In order to understand the phenomenon of politicization of Islam, it is necessary to have an
indepth study of Maududi and Qutbs’ political ideas, which are bound up in the all importance of
Islam and Allah in society. “Sovereignty and legitimacy are unassailably placed beyond the
realm of human endeavour”, Secularism and democracy are seen as a usurpation of Allah’s
sovereignty. Democracy is therefore, a direct violation of divine laws and a reversion to the days
of pagan ignorance (jahiliyya), secularism meanwhile, is said to lead to corruption, oppression
In order to understand the Western perception however, reference in this regard may be made of
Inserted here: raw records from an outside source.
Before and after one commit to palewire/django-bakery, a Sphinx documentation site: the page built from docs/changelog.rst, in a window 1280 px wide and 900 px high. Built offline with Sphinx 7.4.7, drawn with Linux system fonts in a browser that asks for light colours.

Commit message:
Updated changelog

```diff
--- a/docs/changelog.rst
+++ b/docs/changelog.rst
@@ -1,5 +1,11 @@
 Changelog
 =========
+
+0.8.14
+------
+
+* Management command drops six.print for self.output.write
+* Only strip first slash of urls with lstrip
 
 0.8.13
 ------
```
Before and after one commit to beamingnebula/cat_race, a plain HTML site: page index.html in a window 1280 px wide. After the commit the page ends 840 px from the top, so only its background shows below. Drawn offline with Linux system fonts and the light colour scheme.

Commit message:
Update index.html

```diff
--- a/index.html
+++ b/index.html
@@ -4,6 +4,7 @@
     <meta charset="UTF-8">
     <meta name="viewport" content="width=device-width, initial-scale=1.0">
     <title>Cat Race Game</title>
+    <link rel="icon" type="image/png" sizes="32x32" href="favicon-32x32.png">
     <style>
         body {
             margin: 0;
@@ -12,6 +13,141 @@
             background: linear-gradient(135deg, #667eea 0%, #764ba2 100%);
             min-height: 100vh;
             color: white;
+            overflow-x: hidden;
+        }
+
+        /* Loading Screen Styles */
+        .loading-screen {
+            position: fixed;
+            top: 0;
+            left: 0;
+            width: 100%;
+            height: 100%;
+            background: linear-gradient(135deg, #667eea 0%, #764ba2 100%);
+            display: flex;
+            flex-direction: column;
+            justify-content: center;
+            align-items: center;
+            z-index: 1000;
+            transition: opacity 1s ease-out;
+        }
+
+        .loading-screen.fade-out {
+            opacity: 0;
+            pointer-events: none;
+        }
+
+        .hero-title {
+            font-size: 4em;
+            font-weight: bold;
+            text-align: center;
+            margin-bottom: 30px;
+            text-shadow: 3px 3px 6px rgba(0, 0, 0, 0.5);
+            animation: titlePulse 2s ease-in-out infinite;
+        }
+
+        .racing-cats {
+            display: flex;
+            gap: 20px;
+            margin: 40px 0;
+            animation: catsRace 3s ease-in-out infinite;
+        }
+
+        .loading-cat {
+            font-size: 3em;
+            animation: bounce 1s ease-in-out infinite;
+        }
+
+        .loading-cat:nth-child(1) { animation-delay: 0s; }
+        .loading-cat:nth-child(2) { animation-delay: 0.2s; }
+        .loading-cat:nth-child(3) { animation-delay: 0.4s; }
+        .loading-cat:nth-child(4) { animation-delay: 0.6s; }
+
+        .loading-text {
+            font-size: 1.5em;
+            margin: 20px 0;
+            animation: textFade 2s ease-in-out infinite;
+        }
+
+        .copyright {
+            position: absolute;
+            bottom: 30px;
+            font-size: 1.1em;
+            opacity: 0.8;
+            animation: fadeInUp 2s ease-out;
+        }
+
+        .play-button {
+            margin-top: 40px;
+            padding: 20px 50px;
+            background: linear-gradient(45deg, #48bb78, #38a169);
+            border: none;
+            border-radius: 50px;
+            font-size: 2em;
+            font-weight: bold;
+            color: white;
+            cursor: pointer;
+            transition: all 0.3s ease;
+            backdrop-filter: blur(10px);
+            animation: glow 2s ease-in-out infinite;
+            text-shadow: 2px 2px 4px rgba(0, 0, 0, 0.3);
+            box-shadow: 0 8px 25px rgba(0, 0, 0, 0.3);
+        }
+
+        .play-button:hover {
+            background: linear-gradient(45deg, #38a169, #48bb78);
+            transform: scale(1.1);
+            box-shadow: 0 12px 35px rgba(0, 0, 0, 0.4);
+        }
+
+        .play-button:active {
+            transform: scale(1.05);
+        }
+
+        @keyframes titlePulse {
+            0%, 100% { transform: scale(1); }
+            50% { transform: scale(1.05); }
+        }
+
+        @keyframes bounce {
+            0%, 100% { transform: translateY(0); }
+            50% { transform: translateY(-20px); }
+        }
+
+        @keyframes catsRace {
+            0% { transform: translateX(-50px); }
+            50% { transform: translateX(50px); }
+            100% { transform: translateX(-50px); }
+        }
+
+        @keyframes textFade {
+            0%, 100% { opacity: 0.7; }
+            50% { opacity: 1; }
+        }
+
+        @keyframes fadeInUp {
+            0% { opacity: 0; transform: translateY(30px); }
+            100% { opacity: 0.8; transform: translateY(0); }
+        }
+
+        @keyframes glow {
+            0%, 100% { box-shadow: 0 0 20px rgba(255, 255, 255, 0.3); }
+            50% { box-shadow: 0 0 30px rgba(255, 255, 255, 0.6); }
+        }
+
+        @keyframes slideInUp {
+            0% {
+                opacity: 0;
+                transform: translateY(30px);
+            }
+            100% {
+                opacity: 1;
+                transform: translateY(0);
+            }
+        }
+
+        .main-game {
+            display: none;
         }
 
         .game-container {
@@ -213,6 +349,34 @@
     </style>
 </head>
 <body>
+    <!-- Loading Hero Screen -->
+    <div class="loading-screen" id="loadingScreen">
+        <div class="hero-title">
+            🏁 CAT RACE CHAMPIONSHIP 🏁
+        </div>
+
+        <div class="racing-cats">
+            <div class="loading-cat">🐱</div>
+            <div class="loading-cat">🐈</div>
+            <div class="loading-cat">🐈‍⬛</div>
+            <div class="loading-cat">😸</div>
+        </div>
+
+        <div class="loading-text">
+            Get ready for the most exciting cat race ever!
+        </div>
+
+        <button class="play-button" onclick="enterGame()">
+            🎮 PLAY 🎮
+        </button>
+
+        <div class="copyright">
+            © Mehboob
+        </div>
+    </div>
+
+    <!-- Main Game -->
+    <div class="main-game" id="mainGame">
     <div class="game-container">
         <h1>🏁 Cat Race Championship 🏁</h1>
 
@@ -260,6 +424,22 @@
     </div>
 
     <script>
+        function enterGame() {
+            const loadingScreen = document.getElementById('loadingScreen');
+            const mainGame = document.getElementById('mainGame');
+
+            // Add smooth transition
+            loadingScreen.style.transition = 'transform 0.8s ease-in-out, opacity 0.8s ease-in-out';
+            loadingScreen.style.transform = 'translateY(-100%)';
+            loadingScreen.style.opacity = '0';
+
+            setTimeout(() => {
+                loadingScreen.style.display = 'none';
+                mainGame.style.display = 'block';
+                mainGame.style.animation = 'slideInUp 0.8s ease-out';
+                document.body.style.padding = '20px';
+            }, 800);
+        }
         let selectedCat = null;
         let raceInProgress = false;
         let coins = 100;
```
Bernhard Lewis, who wrote an article in 1990 titled “The Roots of Muslim Rage”, in which he
maintains that the struggle of Islamic fundamentalists is against secularism and modernism, he
also coined the term “clash of civilizations” to describe his predictions.
Influenced by these ideas, Samuel Huntingdon went on to write the now famous ‘Clash of
Civilizations’ (1993). He predicted that “the fundamental source of conflict in this new world
will not be primarily ideological or primarily economic. The great divisions among humankind
and the dominating source of conflict will be cultural”. Viewed in the context of these two
prevalent fears with regard to deteriorating relationship of the civilizations in future, it is
necessary to have a look at these views anew in the light of new challenges, which remains the
prime objective of this proposed project.
Dr Arshad javed Rizvi
Sir Syed University of Engineering and Technology